- [ABOUT THIS TASK]:
For each line in the data that includes "score", make a copy.

- [PROVIDED INFORMATION]:
-*-
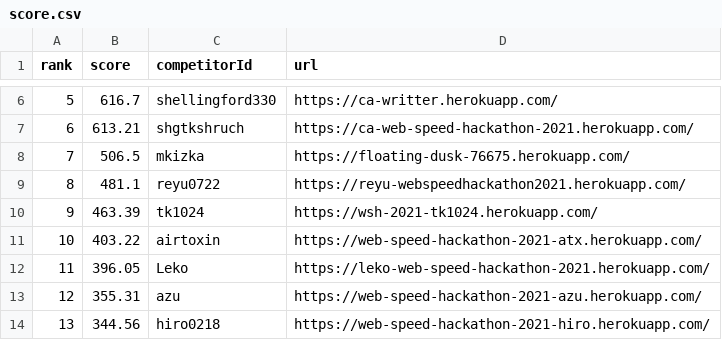
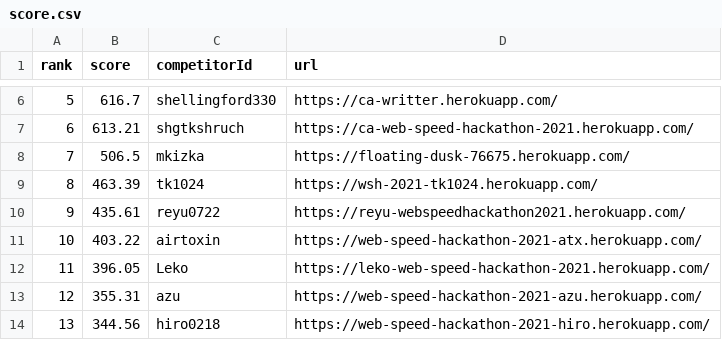
Before and after one commit to CyberAgentHack/web-speed-hackathon-2021-leaderboard, a CSV file: score.csv, drawn as a sheet; only a part is shown, gaps mark what is left out; removed rows and columns are numbered as before the commit, all else as after; the diff names each change by its address in the sheet, - before the commit and + after, or states it on an @@ line.

```diff
--- a/score.csv
+++ b/score.csv
-row 9: 8 | 481.1 | reyu0722 | https://reyu-webspeedhackathon2021.herokuapp.com/
@@ column A (rank) renumbered in row 9 @@
+row 10: 9 | 435.61 | reyu0722 | https://reyu-webspeedhackathon2021.herokuapp.com/
```
Also changed, not shown: 1 other file.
-*-
- [TASK ANSWER]:
Before and after one commit to CyberAgentHack/web-speed-hackathon-2021-leaderboard, a CSV file: score.csv, drawn as a sheet; only a part is shown, gaps mark what is left out; removed rows and columns are numbered as before the commit, all else as after; the diff names each change by its address in the sheet, - before the commit and + after, or states it on an @@ line.
--- a/score.csv
+++ b/score.csv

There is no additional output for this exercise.